━━━ Dataset excerpts

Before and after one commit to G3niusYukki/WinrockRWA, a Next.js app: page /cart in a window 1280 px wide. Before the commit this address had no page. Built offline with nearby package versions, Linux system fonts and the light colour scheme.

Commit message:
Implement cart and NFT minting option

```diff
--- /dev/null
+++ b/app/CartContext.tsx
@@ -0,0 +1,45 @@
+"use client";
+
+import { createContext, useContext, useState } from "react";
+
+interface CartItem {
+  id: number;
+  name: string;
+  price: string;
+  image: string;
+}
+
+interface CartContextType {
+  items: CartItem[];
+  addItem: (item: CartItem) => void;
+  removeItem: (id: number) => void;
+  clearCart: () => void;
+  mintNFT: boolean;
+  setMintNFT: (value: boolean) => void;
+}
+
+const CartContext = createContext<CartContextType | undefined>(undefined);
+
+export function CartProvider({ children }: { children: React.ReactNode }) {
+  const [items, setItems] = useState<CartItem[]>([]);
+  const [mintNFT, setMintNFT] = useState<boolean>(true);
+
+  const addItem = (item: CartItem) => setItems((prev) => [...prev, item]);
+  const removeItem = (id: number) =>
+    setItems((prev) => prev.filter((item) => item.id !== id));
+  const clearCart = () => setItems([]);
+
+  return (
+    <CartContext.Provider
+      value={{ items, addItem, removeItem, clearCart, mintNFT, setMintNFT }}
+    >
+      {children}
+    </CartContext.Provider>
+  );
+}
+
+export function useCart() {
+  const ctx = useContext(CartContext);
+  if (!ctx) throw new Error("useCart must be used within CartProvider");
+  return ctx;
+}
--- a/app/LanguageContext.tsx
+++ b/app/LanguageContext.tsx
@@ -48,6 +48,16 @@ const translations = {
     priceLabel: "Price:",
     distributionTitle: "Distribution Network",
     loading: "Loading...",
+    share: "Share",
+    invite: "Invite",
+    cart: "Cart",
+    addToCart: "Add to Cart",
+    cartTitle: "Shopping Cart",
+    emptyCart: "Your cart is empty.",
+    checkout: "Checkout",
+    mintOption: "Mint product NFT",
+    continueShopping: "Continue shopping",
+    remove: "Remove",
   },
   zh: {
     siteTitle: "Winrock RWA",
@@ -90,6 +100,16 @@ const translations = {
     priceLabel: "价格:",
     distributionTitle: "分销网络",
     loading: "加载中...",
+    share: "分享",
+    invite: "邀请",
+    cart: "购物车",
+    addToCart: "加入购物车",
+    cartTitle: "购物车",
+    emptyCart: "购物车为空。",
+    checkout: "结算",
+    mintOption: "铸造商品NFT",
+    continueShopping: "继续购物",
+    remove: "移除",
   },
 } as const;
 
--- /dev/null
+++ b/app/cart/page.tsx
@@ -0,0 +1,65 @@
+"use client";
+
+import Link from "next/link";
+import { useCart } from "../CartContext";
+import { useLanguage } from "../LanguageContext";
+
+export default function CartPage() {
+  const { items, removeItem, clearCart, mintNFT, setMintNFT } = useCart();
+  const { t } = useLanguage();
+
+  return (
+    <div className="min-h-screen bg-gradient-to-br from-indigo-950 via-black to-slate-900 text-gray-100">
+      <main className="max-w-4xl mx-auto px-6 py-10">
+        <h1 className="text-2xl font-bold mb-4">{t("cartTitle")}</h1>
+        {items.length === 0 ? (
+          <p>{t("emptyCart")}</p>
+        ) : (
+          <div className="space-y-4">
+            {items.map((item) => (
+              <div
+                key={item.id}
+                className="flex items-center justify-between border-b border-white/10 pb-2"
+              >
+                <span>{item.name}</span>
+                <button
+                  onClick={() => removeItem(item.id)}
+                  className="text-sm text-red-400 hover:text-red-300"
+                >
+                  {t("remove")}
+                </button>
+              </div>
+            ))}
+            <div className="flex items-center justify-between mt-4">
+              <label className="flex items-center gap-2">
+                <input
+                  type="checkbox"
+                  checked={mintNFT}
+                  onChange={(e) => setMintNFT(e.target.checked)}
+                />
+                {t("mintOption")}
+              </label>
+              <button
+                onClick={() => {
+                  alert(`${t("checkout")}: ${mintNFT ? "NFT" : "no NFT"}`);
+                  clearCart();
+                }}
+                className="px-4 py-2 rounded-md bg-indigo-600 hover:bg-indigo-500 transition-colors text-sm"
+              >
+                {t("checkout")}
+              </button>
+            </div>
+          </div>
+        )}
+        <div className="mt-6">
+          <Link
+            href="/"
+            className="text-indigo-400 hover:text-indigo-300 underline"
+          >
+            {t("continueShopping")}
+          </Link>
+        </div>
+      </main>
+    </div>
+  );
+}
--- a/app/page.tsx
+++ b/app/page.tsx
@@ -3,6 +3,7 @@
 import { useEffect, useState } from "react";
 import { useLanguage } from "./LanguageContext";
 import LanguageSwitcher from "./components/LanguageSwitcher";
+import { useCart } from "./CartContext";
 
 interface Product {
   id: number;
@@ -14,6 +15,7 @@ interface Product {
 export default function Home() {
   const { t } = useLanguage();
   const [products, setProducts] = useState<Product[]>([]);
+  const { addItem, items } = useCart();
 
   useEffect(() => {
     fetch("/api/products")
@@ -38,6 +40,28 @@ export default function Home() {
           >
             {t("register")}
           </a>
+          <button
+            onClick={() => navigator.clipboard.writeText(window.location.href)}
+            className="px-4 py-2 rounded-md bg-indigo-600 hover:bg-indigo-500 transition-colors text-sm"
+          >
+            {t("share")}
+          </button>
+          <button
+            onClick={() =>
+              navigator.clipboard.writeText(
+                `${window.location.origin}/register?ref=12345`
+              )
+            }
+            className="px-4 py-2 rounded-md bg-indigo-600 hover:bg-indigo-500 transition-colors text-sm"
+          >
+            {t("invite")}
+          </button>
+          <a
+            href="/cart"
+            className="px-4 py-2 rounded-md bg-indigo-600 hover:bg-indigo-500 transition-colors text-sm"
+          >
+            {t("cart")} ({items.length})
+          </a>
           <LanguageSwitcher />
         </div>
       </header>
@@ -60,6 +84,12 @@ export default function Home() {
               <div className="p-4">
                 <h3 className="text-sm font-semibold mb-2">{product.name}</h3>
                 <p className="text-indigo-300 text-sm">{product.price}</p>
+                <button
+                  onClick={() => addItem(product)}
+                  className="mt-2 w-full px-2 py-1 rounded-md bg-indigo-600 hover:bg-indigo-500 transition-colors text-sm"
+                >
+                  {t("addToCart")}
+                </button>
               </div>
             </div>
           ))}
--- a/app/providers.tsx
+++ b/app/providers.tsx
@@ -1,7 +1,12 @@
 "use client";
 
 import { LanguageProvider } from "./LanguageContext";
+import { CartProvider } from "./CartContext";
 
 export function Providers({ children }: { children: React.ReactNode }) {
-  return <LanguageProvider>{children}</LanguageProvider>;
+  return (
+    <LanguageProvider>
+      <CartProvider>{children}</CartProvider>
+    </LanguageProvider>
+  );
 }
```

━━━━━━

The problem. Give the number of lines in the records where the word "between" occurs, and add nothing.

Written solution. 2